A Chechnya Advocacy Network Event

Room 1219 International Affairs Building
Columbia University
420 West 118th Street
New York
5:30pm to 8pm

ESF (www.etudessansfrontieres.org) is a student-led initiative that has been bringing students from war-torn countries to European universities since 2003 and would now like to expand its successful approach of student leadership and peer guidance to US universities. Raphael and Aurelia, two founding members of ESF and among its current leadership, are in NY with the two of the program's fellows, Milana and Raisa from Chechnya, to meet with US students and discuss their planned expansion of ESF in the US.

ESF is based on a revolutionary approach in which students take the lead, unlike traditional exchange programs which are run by foundations, governments and university administrations. This model allows students to strengthen their universities' global commitment, bring diversity to their campus and change the life of talented young people from some of the most troubled parts of the world. The success rate of ESF compares well to conventional fellowship programs, due to student volunteers' contribution: upon arrival, fellows from Chechnya, Rwanda or other suffering parts of the world are embraced by a group of peers that assist them with orientation and language classes, advise them on their course of study, help them build professional networks and offer friendship and support.
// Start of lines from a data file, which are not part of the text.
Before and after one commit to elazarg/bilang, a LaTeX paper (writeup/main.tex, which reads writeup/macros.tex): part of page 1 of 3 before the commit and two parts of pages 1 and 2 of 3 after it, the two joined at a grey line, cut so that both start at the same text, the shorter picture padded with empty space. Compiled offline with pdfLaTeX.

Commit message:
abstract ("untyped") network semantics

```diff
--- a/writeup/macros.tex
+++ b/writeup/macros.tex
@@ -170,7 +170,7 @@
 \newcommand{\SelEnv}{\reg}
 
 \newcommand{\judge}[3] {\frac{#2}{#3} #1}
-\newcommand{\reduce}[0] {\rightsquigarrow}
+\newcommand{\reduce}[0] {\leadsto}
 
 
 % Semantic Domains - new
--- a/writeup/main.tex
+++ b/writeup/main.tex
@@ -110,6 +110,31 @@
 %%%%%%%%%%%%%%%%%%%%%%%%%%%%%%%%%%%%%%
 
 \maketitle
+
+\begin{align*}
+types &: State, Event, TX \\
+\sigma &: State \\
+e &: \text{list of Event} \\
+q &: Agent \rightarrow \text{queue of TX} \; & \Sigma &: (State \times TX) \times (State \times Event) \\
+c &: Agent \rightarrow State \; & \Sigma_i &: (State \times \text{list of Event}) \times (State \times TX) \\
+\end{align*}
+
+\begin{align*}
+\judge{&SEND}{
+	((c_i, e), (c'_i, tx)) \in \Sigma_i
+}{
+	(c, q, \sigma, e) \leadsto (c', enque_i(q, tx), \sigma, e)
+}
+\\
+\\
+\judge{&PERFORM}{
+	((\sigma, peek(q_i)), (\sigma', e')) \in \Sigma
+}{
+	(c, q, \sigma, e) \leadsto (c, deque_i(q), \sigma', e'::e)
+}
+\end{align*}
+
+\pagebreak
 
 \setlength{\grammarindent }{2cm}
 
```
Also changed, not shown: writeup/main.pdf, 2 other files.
Etudes Sans Frontieres was founded in 2003 by a group of French students, who wanted to take fast, pragmatic action to help their peers in war-torn Chechnya by giving them an education and introducing them to a peaceful, democratic society. Through volunteer action, they brought a highly motivated group of young Chechens to France, enrolled them in graduate and undergraduate programs at elite universities and assisted them with internships and professional development. In fall 2006, the first class of ESF students graduated, and they have since then been returning to Chechnya where they use their new skills in local NGOs, media and humanitarian organizations. Since its inception, ESF has expanded to universities across France as well as Belgium, Spain, Germany, Italy and Canada. The organization has also started recruiting students in other conflict-ridden parts of the world, like Rwanda, Congo and Afghanistan.

If you are interested in learning more about ESF and/or would like to bring this initiative to your own school, please join us for snacks, drinks and conversation.
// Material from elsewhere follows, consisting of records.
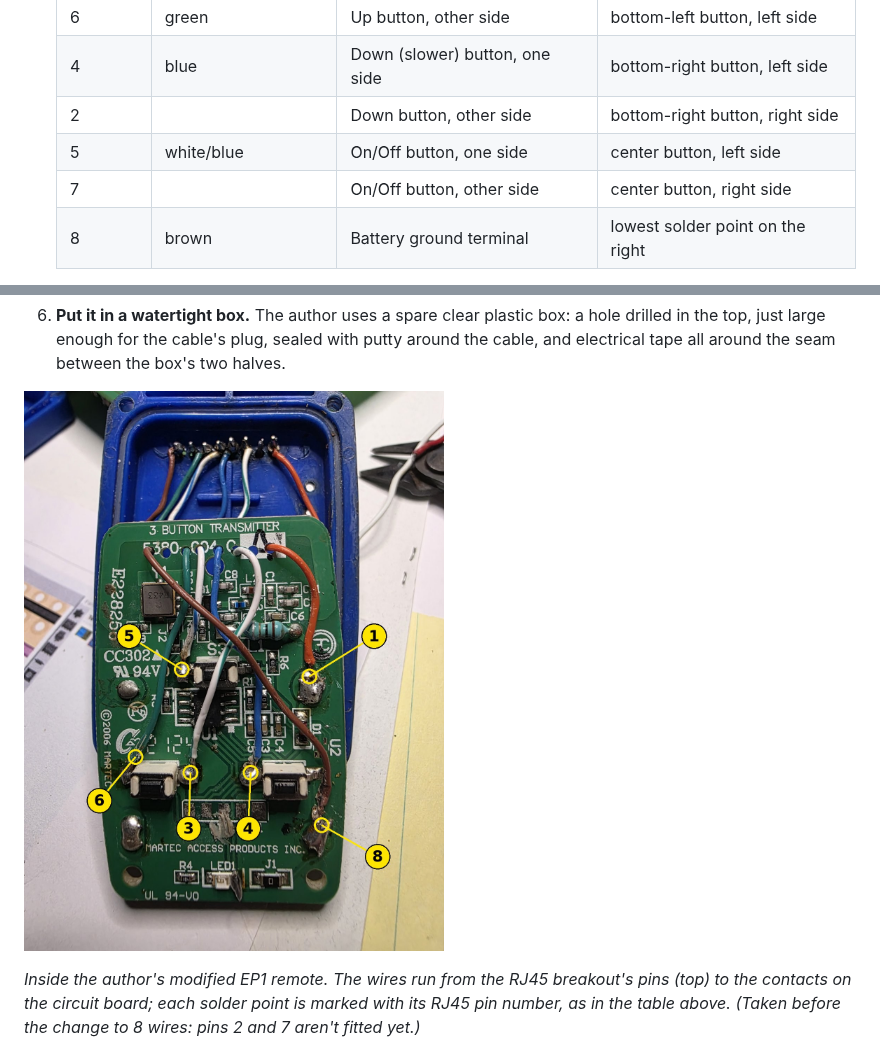
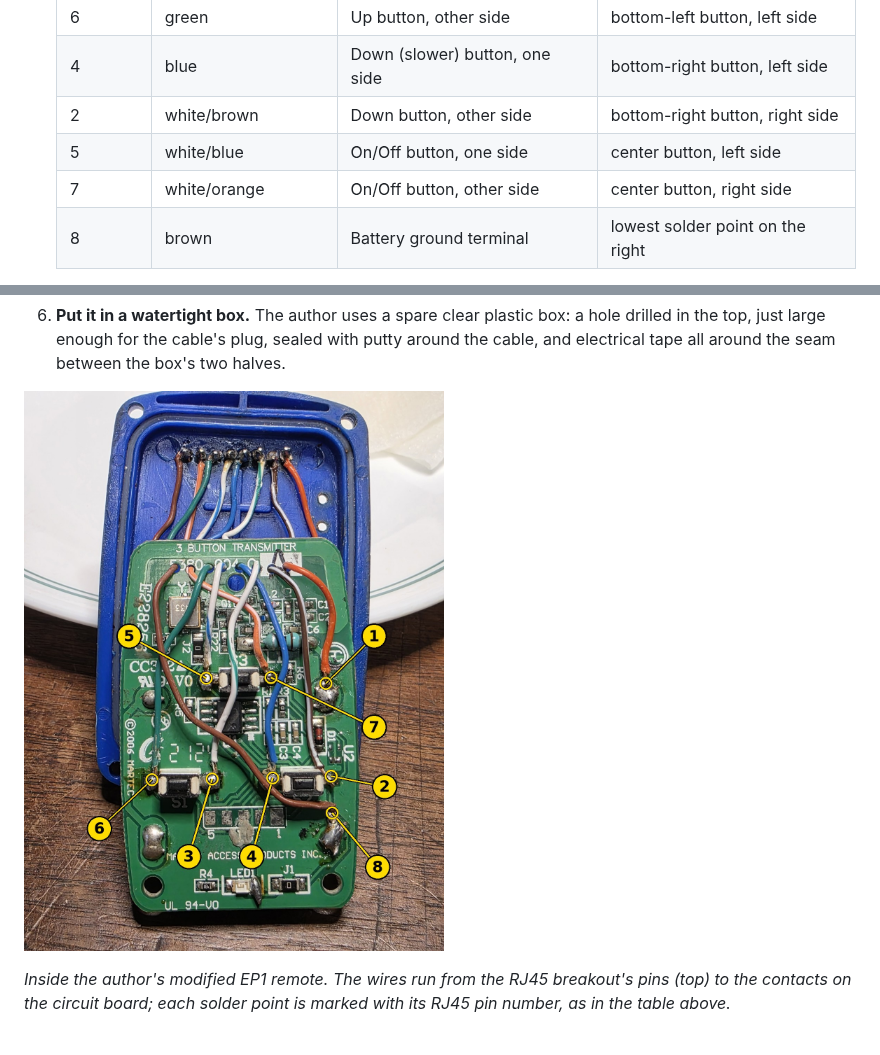
Before and after one commit to WillyAG/PoolWind, a Markdown page: docs/BUILD_GUIDE.md, 2 parts joined by grey strips. Drawn GitHub-style; pictures changed too: docs/images/PoolWind_Remote_inside_pins.jpg.

Commit message:
Build guide: 8-wire remote photo labeled; colors for pins 2 and 7; board photo is an earlier version
Co-Authored-By: Claude Opus 5.5 <noreply@anthropic.com>

```diff
--- a/docs/BUILD_GUIDE.md
+++ b/docs/BUILD_GUIDE.md
@@ -352,7 +350,7 @@ the same board should work the same way.
    | 3 | white/green | Up (faster) button, one side | bottom-left button, right side |
    | 6 | green | Up button, other side | bottom-left button, left side |
    | 4 | blue | Down (slower) button, one side | bottom-right button, left side |
-   | 2 | | Down button, other side | bottom-right button, right side |
+   | 2 | white/brown | Down button, other side | bottom-right button, right side |
    | 5 | white/blue | On/Off button, one side | center button, left side |
-   | 7 | | On/Off button, other side | center button, right side |
+   | 7 | white/orange | On/Off button, other side | center button, right side |
    | 8 | brown | Battery ground terminal | lowest solder point on the right |
@@ -386,11 +382,7 @@ the same board should work the same way.
 
 *Inside the author's modified EP1 remote. The wires run from the RJ45
 breakout's pins (top) to the contacts on the circuit board; each solder
-point is marked with its RJ45 pin number, as in the table above. (Taken
-before the change to 8 wires: pins 2 and 7 aren't fitted yet.)*
-
-<!-- Bill: new photo of the remote's inside after adding pins 2 and 7;
-Claude will label it with pin numbers. -->
+point is marked with its RJ45 pin number, as in the table above.*
 
 
 ![The RJ45 jack on the back of the remote](images/PoolWind_Remote_jack.jpg)
```
Also changed, not shown: other parts of docs/BUILD_GUIDE.md (+2 -6 lines).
Please RSVP to can@chechnyaadvocacy.org to help us gauge how many guests we will have!

Co-sponsored by the Russian international association at Columbia University and the Harriman Institute

Directions: Take the 1 train to 116th street/Columbia University, cross the campus towards Amsterdam Avenue and enter the IA building on 118th street. Or take the M11 bus going uptown on Amsterdam Avenue to 118th street.


June 24, 2007:

Reading from Danser sur les ruines, une jeunesse tchetchene (Dancing on ruins. A Chechen youth) by Chechen author Milana Terloeva

A Chechnya Advocacy Network Event

The Tank @ C:U
279 Church Street
New York
6:30pm

Please join us for a reading from "Danser sur les ruines, une jeunesse tchetchene" (Dancing on ruins. A Chechen youth), by 27 year-old journalist and author Milana Terloeva from Chechnya. Since the book has only been published in France to date, the reading will be from excerpts translated into English.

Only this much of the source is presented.